Step 3: Figure Out Where to Plant Pineapple...

Picture of Figure Out Where to Plant Pineapple...
Your leftover pineapple top from the previous step is all you need to grow a pineapple. A pineapple is a fruit, so therefore it can produce seeds, but from what I understand seeds are rare in domesticated pineapples. I've personally never gotten any seeds in any of my store bought or home grown pineapples. Because of the lack of an overflowing supply of seeds, using the cutting from the top of an eaten pineapple is the ideal way to go.

For the planting itself, I have found that putting the pineapple top directly into the ground works best. There are other techniques to planting pineapples, such as trimming all of the remaining fruit away leaving just the base of the leaves, then letting the top dry out for a few days, then putting the pineapple top in a glass of water until roots start growing, then finally planting the pineapple top into the ground. I have experimented with these extra steps and haven't had too much luck. Trimming all of the fruit away just seems to kill the pineapple plant, even before it is planted. Root sprouting in water resulted in some very moldy pineapple plants, which ended up no surviving. So with all of these extra steps that you could try, sticking the pineapple top directly into the ground seems to work best.
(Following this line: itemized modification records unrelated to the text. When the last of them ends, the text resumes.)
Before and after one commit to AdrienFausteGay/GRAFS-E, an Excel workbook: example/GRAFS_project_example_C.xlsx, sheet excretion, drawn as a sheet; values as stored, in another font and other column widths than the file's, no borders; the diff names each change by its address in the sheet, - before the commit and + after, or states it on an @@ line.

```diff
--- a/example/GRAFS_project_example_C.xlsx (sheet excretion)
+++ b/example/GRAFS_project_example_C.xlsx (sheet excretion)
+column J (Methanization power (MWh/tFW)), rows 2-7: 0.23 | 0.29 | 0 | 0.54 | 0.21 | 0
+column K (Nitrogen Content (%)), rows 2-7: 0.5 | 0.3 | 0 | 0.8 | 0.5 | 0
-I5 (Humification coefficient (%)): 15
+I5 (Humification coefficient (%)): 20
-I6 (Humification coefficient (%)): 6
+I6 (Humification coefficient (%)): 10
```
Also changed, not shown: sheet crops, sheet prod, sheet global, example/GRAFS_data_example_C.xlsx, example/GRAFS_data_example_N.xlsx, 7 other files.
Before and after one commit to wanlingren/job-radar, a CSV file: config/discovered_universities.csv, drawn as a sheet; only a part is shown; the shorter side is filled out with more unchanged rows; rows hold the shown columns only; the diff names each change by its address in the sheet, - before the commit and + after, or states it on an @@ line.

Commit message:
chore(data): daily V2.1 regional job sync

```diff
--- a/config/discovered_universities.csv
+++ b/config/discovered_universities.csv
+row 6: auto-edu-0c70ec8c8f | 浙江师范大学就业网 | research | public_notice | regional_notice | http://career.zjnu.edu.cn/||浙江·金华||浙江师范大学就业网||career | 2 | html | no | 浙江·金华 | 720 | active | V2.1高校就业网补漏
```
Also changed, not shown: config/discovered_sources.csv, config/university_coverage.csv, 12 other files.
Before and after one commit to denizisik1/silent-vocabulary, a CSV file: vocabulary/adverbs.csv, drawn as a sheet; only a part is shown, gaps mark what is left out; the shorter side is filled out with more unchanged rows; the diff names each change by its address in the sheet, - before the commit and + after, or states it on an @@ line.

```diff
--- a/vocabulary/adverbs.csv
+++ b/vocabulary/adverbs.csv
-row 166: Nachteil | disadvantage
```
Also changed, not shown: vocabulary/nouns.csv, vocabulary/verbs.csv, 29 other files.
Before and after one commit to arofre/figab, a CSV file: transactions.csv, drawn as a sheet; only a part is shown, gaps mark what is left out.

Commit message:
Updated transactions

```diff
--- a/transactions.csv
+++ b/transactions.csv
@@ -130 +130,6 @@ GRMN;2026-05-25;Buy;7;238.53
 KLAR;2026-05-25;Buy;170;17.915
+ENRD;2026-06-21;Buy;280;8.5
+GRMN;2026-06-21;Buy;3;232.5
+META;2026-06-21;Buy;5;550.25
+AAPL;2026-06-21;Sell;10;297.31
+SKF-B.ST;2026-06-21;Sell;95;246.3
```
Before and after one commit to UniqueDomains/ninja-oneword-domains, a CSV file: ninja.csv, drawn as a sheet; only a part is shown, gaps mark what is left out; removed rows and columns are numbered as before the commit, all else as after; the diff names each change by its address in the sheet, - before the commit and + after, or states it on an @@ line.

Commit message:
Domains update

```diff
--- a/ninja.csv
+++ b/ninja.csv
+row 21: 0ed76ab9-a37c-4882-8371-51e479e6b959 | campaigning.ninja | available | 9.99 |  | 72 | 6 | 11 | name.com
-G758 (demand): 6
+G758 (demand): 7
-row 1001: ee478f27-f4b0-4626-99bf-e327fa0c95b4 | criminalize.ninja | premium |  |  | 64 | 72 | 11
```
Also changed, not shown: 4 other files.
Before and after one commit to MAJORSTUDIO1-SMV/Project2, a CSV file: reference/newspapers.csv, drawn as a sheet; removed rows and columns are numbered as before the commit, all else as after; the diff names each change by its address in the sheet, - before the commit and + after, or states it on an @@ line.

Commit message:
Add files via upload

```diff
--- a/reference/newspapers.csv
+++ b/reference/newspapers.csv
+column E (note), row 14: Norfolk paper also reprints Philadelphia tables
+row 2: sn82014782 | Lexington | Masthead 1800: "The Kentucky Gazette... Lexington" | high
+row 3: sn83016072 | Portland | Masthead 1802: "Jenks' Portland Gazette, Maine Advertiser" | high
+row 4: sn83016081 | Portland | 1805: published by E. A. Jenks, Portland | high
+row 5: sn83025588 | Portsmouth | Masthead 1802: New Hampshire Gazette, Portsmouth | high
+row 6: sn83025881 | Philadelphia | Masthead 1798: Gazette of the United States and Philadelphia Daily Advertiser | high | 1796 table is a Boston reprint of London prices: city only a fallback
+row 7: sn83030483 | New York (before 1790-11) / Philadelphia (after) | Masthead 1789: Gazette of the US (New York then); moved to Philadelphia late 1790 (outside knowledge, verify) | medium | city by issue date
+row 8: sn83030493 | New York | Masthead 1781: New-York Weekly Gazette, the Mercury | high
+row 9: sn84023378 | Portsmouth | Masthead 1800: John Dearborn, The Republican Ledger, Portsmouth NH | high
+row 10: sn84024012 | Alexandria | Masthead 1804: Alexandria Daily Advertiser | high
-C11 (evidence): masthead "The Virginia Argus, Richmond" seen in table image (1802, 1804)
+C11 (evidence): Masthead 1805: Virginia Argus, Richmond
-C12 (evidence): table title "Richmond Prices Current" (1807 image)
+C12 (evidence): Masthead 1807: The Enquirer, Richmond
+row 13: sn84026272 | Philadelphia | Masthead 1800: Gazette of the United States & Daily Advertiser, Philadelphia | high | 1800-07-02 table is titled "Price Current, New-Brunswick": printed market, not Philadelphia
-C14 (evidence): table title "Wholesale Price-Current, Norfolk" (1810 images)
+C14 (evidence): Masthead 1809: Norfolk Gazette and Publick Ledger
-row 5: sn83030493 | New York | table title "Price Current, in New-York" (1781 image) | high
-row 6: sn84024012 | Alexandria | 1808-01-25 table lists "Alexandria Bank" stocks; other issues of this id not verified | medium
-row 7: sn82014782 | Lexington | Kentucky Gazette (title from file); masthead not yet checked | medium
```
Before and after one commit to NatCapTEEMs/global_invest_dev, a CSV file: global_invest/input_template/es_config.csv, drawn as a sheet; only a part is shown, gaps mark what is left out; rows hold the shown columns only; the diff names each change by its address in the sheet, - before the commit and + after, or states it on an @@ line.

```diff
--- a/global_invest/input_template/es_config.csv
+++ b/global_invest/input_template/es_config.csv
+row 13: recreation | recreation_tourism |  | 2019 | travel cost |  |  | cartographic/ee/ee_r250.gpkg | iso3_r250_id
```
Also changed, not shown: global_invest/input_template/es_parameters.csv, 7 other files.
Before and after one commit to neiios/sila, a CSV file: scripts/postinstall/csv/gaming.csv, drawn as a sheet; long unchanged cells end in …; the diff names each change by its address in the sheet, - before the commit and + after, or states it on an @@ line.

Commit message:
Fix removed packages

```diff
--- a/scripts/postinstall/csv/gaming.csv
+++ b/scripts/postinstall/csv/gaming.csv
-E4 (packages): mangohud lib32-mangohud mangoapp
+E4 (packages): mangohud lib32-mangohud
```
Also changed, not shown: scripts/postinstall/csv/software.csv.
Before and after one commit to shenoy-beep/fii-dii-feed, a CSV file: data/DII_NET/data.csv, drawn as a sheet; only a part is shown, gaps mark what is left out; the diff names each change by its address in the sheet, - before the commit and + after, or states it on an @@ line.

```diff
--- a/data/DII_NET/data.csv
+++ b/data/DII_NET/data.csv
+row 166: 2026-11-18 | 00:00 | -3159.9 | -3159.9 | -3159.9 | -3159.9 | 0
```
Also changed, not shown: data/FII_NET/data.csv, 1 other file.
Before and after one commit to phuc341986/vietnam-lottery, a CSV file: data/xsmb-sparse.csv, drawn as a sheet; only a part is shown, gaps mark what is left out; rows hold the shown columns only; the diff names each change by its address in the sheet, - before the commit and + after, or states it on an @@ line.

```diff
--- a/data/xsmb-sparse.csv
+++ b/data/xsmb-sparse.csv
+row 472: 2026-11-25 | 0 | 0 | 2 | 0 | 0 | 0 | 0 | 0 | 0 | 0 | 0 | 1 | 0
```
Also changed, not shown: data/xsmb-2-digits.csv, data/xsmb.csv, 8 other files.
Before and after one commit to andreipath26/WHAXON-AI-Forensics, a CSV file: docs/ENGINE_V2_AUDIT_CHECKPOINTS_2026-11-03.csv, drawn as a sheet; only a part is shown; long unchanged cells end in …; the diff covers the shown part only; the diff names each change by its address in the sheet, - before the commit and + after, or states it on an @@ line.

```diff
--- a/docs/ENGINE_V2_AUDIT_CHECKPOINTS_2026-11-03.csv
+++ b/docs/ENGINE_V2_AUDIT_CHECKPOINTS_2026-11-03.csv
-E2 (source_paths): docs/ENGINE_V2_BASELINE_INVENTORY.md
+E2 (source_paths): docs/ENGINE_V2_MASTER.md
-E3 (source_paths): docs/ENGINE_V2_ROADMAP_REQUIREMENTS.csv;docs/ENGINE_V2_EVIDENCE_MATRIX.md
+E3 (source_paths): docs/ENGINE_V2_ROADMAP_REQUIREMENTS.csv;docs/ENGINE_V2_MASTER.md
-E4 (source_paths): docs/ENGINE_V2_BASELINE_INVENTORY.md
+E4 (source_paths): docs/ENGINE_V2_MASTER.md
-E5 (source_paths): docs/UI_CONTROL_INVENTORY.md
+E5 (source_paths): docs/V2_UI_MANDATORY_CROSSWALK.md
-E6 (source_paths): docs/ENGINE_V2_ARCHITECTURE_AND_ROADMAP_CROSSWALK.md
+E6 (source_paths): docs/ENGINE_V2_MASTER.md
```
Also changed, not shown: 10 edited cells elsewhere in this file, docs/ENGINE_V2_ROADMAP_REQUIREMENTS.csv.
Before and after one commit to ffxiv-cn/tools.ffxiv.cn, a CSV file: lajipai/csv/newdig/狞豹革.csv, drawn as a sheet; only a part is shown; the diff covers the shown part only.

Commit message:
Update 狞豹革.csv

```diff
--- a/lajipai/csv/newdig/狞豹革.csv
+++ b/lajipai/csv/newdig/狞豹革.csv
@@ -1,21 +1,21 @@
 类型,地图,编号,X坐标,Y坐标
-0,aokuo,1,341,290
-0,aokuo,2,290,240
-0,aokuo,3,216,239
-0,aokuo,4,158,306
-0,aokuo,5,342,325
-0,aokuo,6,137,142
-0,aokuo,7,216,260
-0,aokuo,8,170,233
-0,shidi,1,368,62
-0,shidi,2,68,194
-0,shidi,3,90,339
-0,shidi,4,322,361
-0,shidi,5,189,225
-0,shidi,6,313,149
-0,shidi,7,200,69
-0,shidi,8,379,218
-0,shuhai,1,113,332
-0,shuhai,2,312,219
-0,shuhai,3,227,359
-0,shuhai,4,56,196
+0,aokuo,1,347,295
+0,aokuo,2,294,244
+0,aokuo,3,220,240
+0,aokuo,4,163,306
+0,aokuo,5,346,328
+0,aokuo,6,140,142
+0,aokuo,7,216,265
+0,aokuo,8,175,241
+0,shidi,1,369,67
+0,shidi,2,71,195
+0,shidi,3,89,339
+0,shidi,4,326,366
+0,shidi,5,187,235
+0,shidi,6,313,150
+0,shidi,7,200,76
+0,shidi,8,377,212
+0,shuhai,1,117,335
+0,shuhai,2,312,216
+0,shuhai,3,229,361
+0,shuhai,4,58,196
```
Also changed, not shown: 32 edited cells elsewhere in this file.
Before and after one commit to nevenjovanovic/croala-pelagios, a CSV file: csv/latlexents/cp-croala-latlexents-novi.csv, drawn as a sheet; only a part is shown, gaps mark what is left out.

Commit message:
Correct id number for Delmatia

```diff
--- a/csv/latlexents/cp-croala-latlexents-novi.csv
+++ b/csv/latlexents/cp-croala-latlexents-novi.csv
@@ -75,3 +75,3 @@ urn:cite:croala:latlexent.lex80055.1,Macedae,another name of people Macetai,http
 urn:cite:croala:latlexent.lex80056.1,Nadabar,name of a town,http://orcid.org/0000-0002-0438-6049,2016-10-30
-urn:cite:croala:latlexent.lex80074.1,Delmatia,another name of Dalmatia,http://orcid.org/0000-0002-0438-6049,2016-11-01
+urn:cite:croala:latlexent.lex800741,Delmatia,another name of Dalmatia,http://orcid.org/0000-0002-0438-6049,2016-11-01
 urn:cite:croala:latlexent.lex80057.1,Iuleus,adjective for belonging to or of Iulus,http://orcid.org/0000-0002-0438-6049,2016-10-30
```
If you live in a warmer climate, you can plant your pineapple directly into the ground. Where I live, there is an occasional frost each winter, but that's about the worst of the cold weather. My pineapple plants handle that just fine. If your winter weather is any worse than the occasional freeze, plant your pineapple in a pot where you can take it inside.

When you pick out a spot (or pot) for your pineapple, make sure it has room. The plants grow to about five feet across and get spiny leaves, so take that into consideration when deciding where you plant your pineapple.
desertrock2 years ago
I'm from Dickinson, Texas and I have been growing a pineapple plant. It pretty neat idea this has been a successful story.
bbaril3 years ago
It is soo true about the extra steps. I tried with no success to grow a pineapple that way. I just put the top in a pot this time and it got happy. I will try next time to leave a little of the meat on. I am so glad someone else has the same opinion
jeff-o7 years ago
Shame I live in Canada. I'd fill my backyard with pineapple plants if possible!
Plant Pot!
amb1126 years ago
I have found many seeds in the pineapples I buy. I have actually grow little seedlings by putting them in a baggie with some wet paper towel in the window
phip7 years ago
I wanted to point out that pineapples are actually bromeliads, and so do not ever have seeds. The reproduce using "pups" from their base, exactly what you are doing here. Once a pineapple plant flowers and grows a fruit, that plant will never produce fruit again. The fruit sprout around them though. Much like bananas in this way.
pineapples do have seeds, i have seen them from time to time. i usually find them on larger pineapples about 1/4 to 1/2" in from the outside.